* [Work required]: For the listing below, give the count of lines containing "data", and no other text.

_ _ _

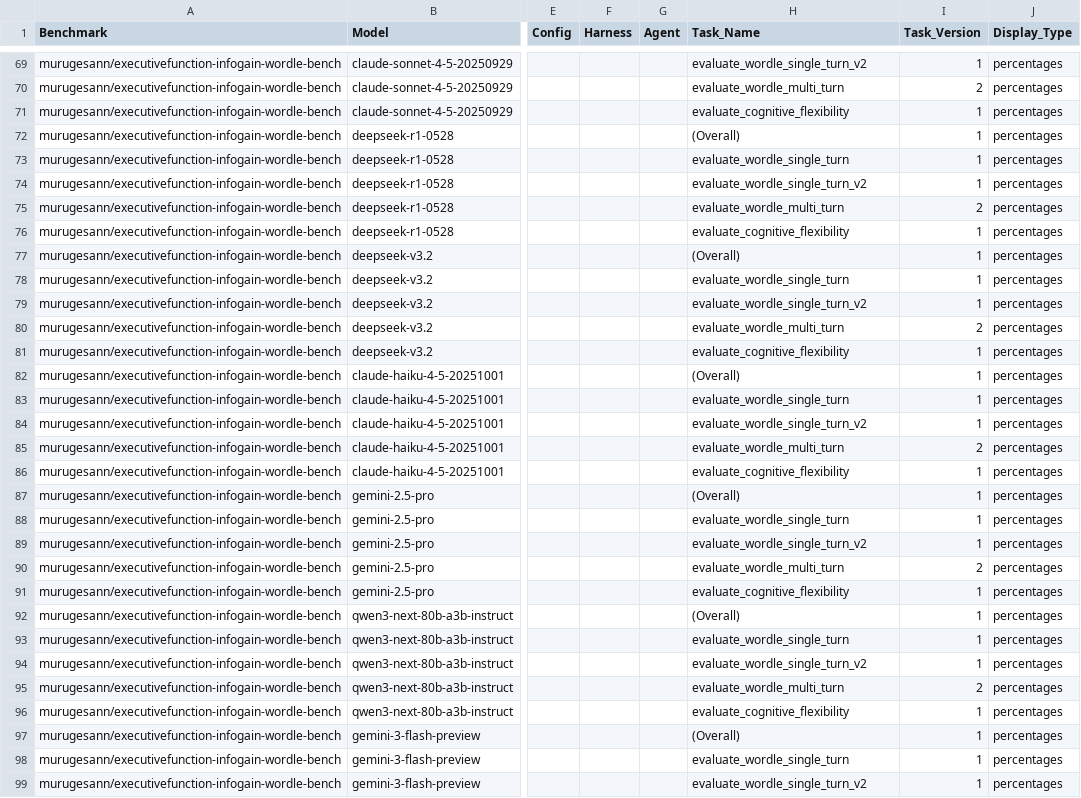
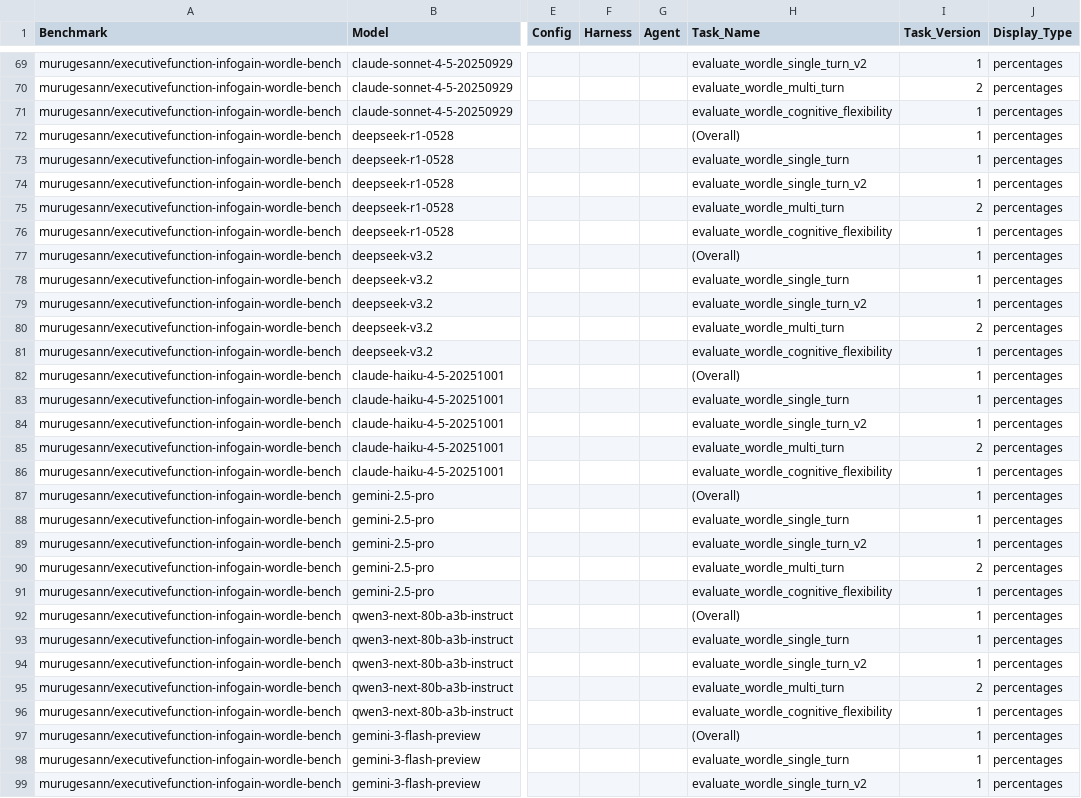
Before and after one commit to nmuru/Executive-Function-Benchmark, a CSV file: Wordle-6L-Dashboard/data/murugesann_executivefunction-infogain-wordle-bench_leaderboard.csv, drawn as a sheet; only a part is shown, gaps mark what is left out; the diff covers the shown part only; the diff names each change by its address in the sheet, - before the commit and + after, or states it on an @@ line.

```diff
--- a/Wordle-6L-Dashboard/data/murugesann_executivefunction-infogain-wordle-bench_leaderboard.csv
+++ b/Wordle-6L-Dashboard/data/murugesann_executivefunction-infogain-wordle-bench_leaderboard.csv
-H71 (Task_Name): evaluate_cognitive_flexibility
+H71 (Task_Name): evaluate_wordle_cognitive_flexibility
-H76 (Task_Name): evaluate_cognitive_flexibility
+H76 (Task_Name): evaluate_wordle_cognitive_flexibility
-H81 (Task_Name): evaluate_cognitive_flexibility
+H81 (Task_Name): evaluate_wordle_cognitive_flexibility
-H86 (Task_Name): evaluate_cognitive_flexibility
+H86 (Task_Name): evaluate_wordle_cognitive_flexibility
-H91 (Task_Name): evaluate_cognitive_flexibility
+H91 (Task_Name): evaluate_wordle_cognitive_flexibility
-H96 (Task_Name): evaluate_cognitive_flexibility
+H96 (Task_Name): evaluate_wordle_cognitive_flexibility
```
Also changed, not shown: 22 edited cells elsewhere in this file.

_ _ _

* [Your solution]: 3